Calvin “Cal” Fackler Johnson was a businessman and philanthropist known as the wealthiest African American in Tennessee at the time of his death in 1925. Johnson was born enslaved in Knoxville, Tennessee, on October 14, 1844. His father, Cupid Johnson, was owned by William Howel of Grainger County but was sold to Charles McClung after his owner’s death. Cupid Johnson became a successful horse trainer and jockey for the McClung family. Calvin’s mother, Harriett Johnson, was a housemaid owned by the McClung family.

In his youth, Johnson helped care for horses alongside his father. During the Civil War, Johnson served as a cart driver for Union soldiers from East Tennessee, replenishing supplies and carrying messages home to the wives of the soldiers. Johnson became a free man after the ratification of the 13th Amendment in 1865 and first gained employment as a cook. He then worked for the U.S. government, overseeing former slaves who buried Union soldiers in the Knoxville National Cemetery. Johnson petitioned the government to move the remains of former African American Union soldiers that were hastily dug near battlefields throughout the countryside. He received a contract to re-inter the bodies of those soldiers in the Knoxville National Cemetery and other official gravesites.

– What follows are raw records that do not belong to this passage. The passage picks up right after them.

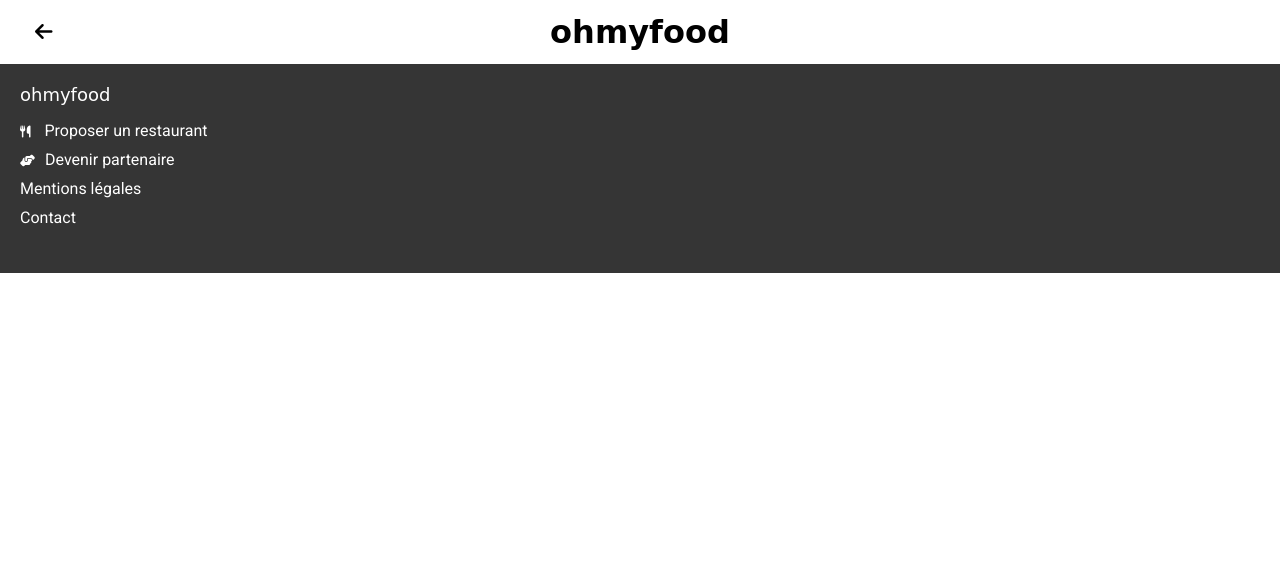
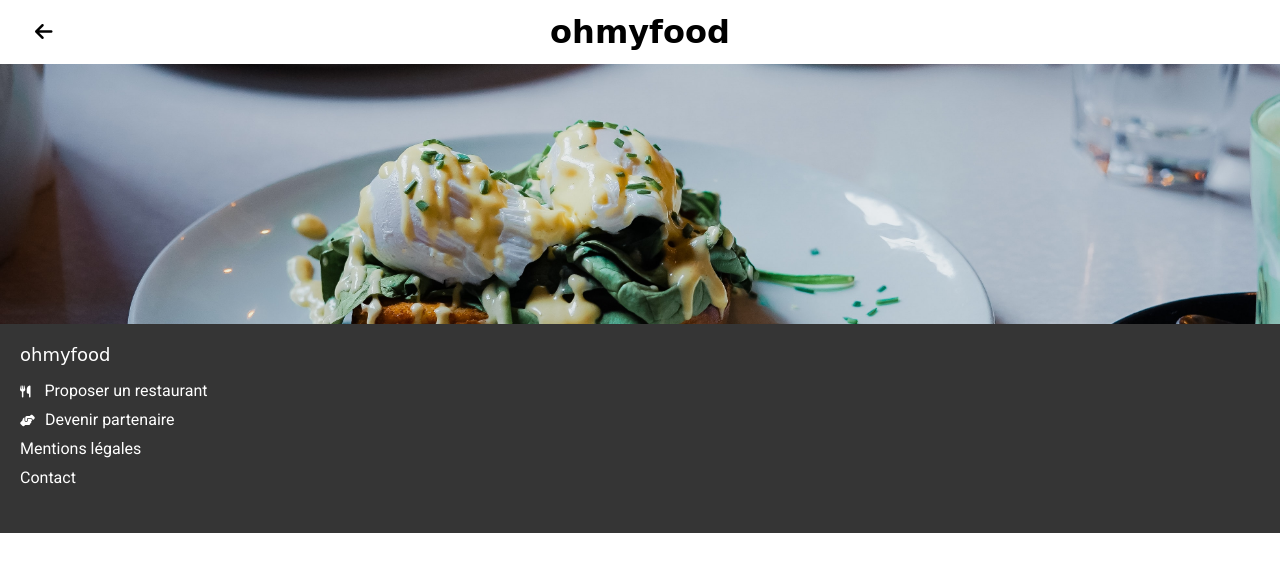
Before and after one commit to jbbrejon/openclassrooms-webdev-p03, a plain HTML site: page pages/restaurant-a-la-francaise.html in a window 1280 px wide. Drawn offline with Linux system fonts and the light colour scheme; a web font is replaced by a local one.

Commit message:
add restaurant picture

```diff
--- a/pages/restaurant-a-la-francaise.html
+++ b/pages/restaurant-a-la-francaise.html
@@ -28,6 +28,12 @@
         </header>
         <!-- Main -->
         <main>
+            <!-- Restaurant picture-->
+            <div class="restaurant-page__img">
+                <img src="../images/restaurants/toa-heftiba-DQKerTsQwi0-unsplash.jpg" alt="A la française">
+            </div>
+
+
 
         </main>
     </div>
--- a/sass/Pages/_restaurant.scss
+++ b/sass/Pages/_restaurant.scss
@@ -3,3 +3,12 @@ header a{
     left: 35px;
     font-size: 20px;
 }
+
+.restaurant-page__img {
+    display: flex;
+    height: 260px ;
+    img{
+        object-fit: cover;
+        width: 100%;
+    }
+}
```
Also changed, not shown: sass/main.css, 1 other file.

Johnson used his earnings from this work to open a grocery store, which his first wife, Mary Alice Hayes, managed. The couple had married on December 23, 1875, but divorced shortly afterward. Johnson then became a reclusive alcoholic. Eventually, he sobered and found work again as a cook and then as a bartender. Despite his occupation, Johnson gave up drinking, saved his money, and by the mid-1880s, he had purchased three popular Knoxville saloons.

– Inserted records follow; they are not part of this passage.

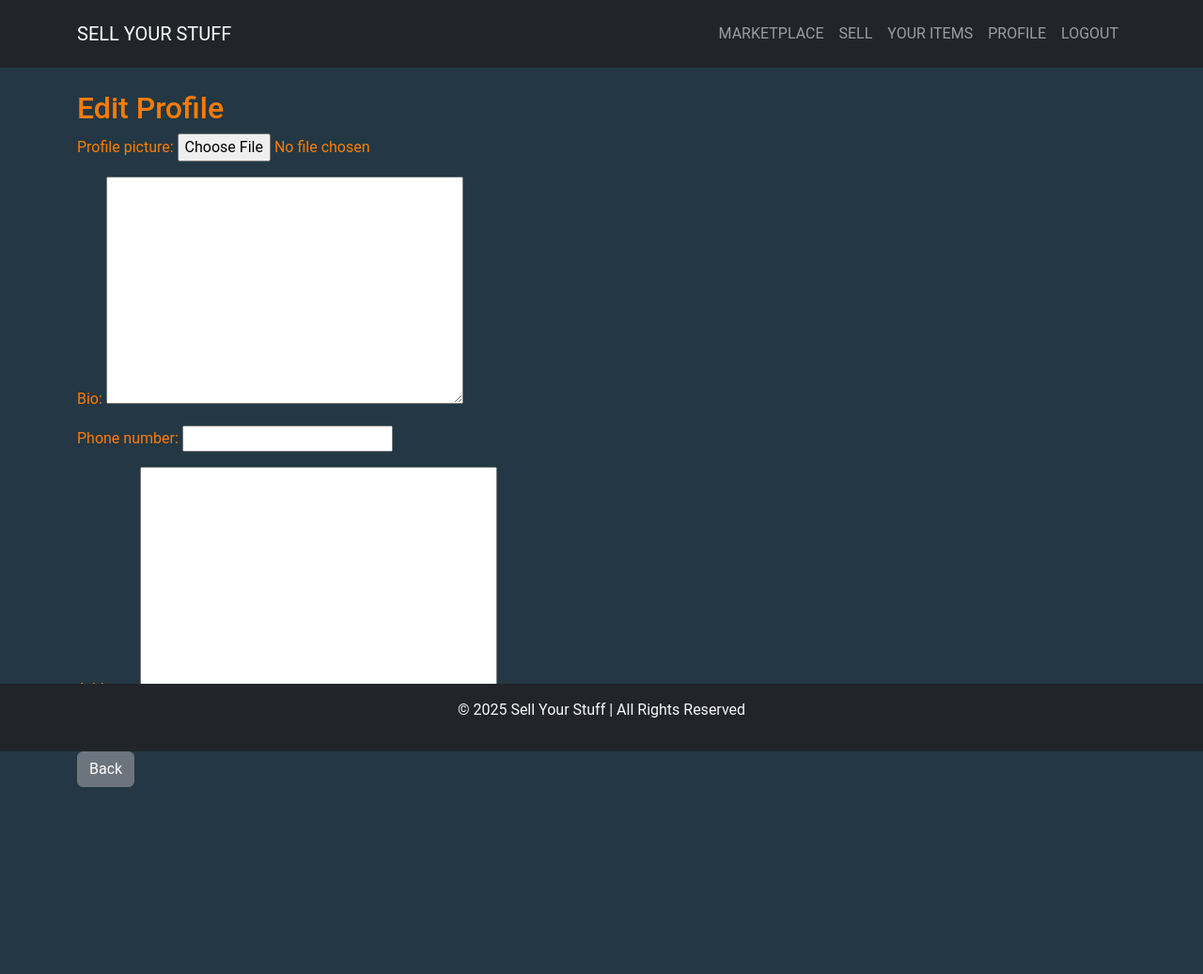
After one commit to TerryLoc/sell_ur_stuff, a Django app: page /profiles/profile/edit/ in a window 1280 px wide. The commit adds this page. Shown: the top 1037 px of the page at 94% size. Run offline with Django 5.2, Linux system fonts and the light colour scheme; a user stored in the database is signed in; data comes from the database, SQL or seed files in the repository; both versions use the stored data as it was after the commit.

Commit message:
feat: add profile editing functionality

```diff
--- a/profiles/apps.py
+++ b/profiles/apps.py
@@ -5,6 +5,5 @@ class ProfilesConfig(AppConfig):
     default_auto_field = "django.db.models.BigAutoField"
     name = "profiles"
 
-
-def ready(self):
-    import profiles.signals
+    def ready(self):
+        import profiles.signals
--- /dev/null
+++ b/profiles/forms.py
@@ -0,0 +1,8 @@
+from django import forms
+from .models import UserProfile
+
+
+class UserProfileForm(forms.ModelForm):
+    class Meta:
+        model = UserProfile
+        fields = ["profile_picture", "bio", "phone_number", "address"]
--- a/profiles/templates/profiles/profile.html
+++ b/profiles/templates/profiles/profile.html
@@ -11,7 +11,7 @@
 {% endif %}
 <br>
 {% if user == request.user %}
-    <a href="" class="btn btn-primary">Edit Profile</a>
+    <a href="{% url 'profile_edit' %}" class="btn btn-primary">Edit Profile</a>
 {% endif %}
 
 <div class="user_info">
--- /dev/null
+++ b/profiles/templates/profiles/profile_form.html
@@ -0,0 +1,10 @@
+{% extends "base.html" %}
+{% block content %}
+<h2>Edit Profile</h2>
+<form method="post" enctype="multipart/form-data">
+    {% csrf_token %}
+    {{ form.as_p }}
+    <button type="submit" class="btn btn-success">Save</button>
+</form>
+<a href="{% url 'profile' %}" class="btn btn-secondary">Back</a>
+{% endblock content %}
--- a/profiles/urls.py
+++ b/profiles/urls.py
@@ -1,6 +1,7 @@
 from django.urls import path
-from .views import profile_view
+from .views import profile_view, profile_edit
 
 urlpatterns = [
     path("profile/", profile_view, name="profile"),
+    path("profile/edit/", profile_edit, name="profile_edit"),
 ]
--- a/profiles/views.py
+++ b/profiles/views.py
@@ -1,7 +1,8 @@
-from django.shortcuts import render
+from django.shortcuts import render, redirect
 from django.contrib.auth.decorators import login_required
 from .models import UserProfile, Purchase, Notification
 from sales.models import Sale
+from .forms import UserProfileForm  # We’ll create this
 
 
 @login_required
@@ -21,3 +22,16 @@ def profile_view(request):
             "notifications": notifications,
         },
     )
+
+
+@login_required
+def profile_edit(request):
+    profile = request.user.profile
+    if request.method == "POST":
+        form = UserProfileForm(request.POST, request.FILES, instance=profile)
+        if form.is_valid():
+            form.save()
+            return redirect("profile")
+    else:
+        form = UserProfileForm(instance=profile)
+    return render(request, "profiles/profile_form.html", {"form": form})
--- a/templates/base.html
+++ b/templates/base.html
@@ -19,7 +19,7 @@
         <!-- Custom CSS -->
         <link rel="stylesheet" href="{% static 'css/styles.css' %}">
     </head>
-    <body >
+    <body>
         <!-- Navigation Bar -->
         <nav class="navbar navbar-expand-lg navbar-dark bg-dark">
             <div class="container">
@@ -72,7 +72,7 @@
             {% endblock content %}
         </div>
         <!-- Footer -->
-        <footer class="text-center mt-auto py-3 bg-dark text-light fixed-bottom">
+        <footer class="text-center mt-auto py-3 bg-dark text-light fixed-bottom footer">
             <p>© 2025 Sell Your Stuff | All Rights Reserved</p>
         </footer>
         <!-- Bootstrap JS -->
```
Also changed, not shown: db.sqlite3.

After purchasing land in 1890, Johnson built a racetrack (now a street named Speedway Circle) and owned several thoroughbred horses. One of his horses won a world speed record in 1893 at the Columbian Exposition in Chicago. He also owned rental homes and business properties. Johnson built a three-story warehouse on State Street in 1898, which is still known as the Cal Johnson Building. Amazingly, Johnson never learned to read or write and used a stamp to sign documents. Now prosperous and popular, Johnson served as a Knoxville city alderman from 1883 to 1885. He married Maggie Erwin, a woman thirty years younger than he. The couple never had any children.

By this point, a noted Knoxville philanthropist to local African American organizations, Johnson was a frequent benefactor to the local orphanage and donated a building on the corner of Patton and Vine Streets for the first local Black YMCA. A 1907 Tennessee prohibition ordinance forced Johnson to close his saloons and his racetrack. He began to pursue other business options, including owning one of the city’s first movie houses. As part of Knoxville’s Appalachian Exposition in 1910, Johnson cut down the last remaining tree on his racetrack to receive the city’s first airplane.

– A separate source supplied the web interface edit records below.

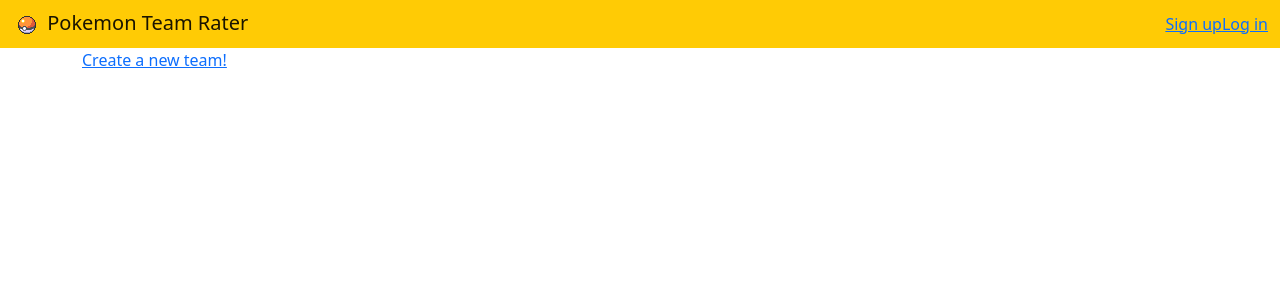
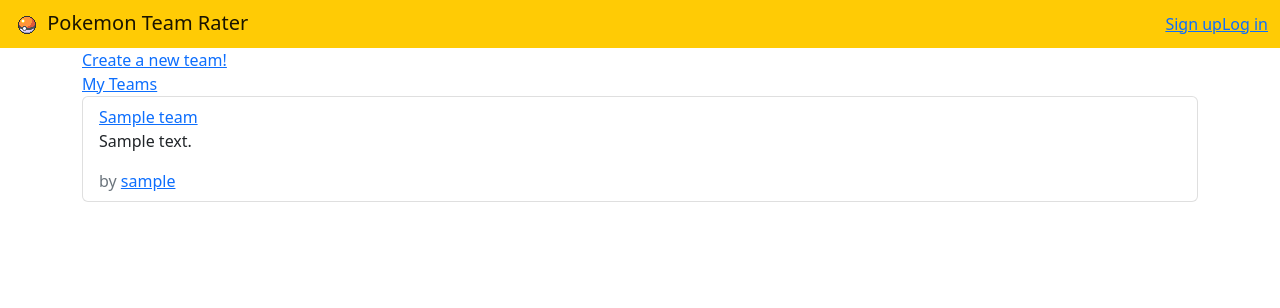
Before and after one commit to geenajackson/pokemon-team-rater, a Flask app: template templates/home.html in a window 1280 px wide. Shown: the top 308 px of the page. Run offline with Flask 2, Linux system fonts and the light colour scheme; the template is opened without the code that fills it: values that come from a table or form of the project are taken from there, others are empty; tables that the repository leaves empty hold one stand-in row (values such as "Sample post"); some libraries are stand-ins or nearby versions.

Commit message:
add teams to display on homepage

```diff
--- a/templates/home.html
+++ b/templates/home.html
@@ -5,7 +5,27 @@
 {% block content %}
 
 <div class="container">
-    <a href="/teams/new">Create a new team!</a>
+    <a href="/teams/new">Create a new team!</a><br>
+    <a href="/teams/{{user.id}}">My Teams</a>
+</div>
+<div class="container">
+    <ul class="list-group">
+
+        {% for team in teams %}
+
+        <li class="list-group-item">
+            <a href="/teams/{{ team.id }}">
+                <div class="message-area">
+
+                    <a href="/teams/{{ team.id }}">{{ team.name }}</a>
+                    <p>{{ team.details }}</p>
+                    <span class="text-muted">by <a href="/teams/{{ user.id }}">{{ user.username }}</a></span>
+                </div>
+        </li>
+
+        {% endfor %}
+
+    </ul>
 </div>
 
 {% endblock %}
```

In 1922, Knoxville created Cal F. Johnson Park on what is now known as Hall of Fame Drive. Johnson donated money for the land, flagpole, lights, sidewalks, and a large fountain. At the time of Johnson’s death in 1925 at the age of eighty, his fortune was valued between $300,000 to $500,000, which equals in modern times to between $4 and $6 million. The Cal Johnson Recreation Center was erected in Cal F. Johnson Park in 1957 to his memory.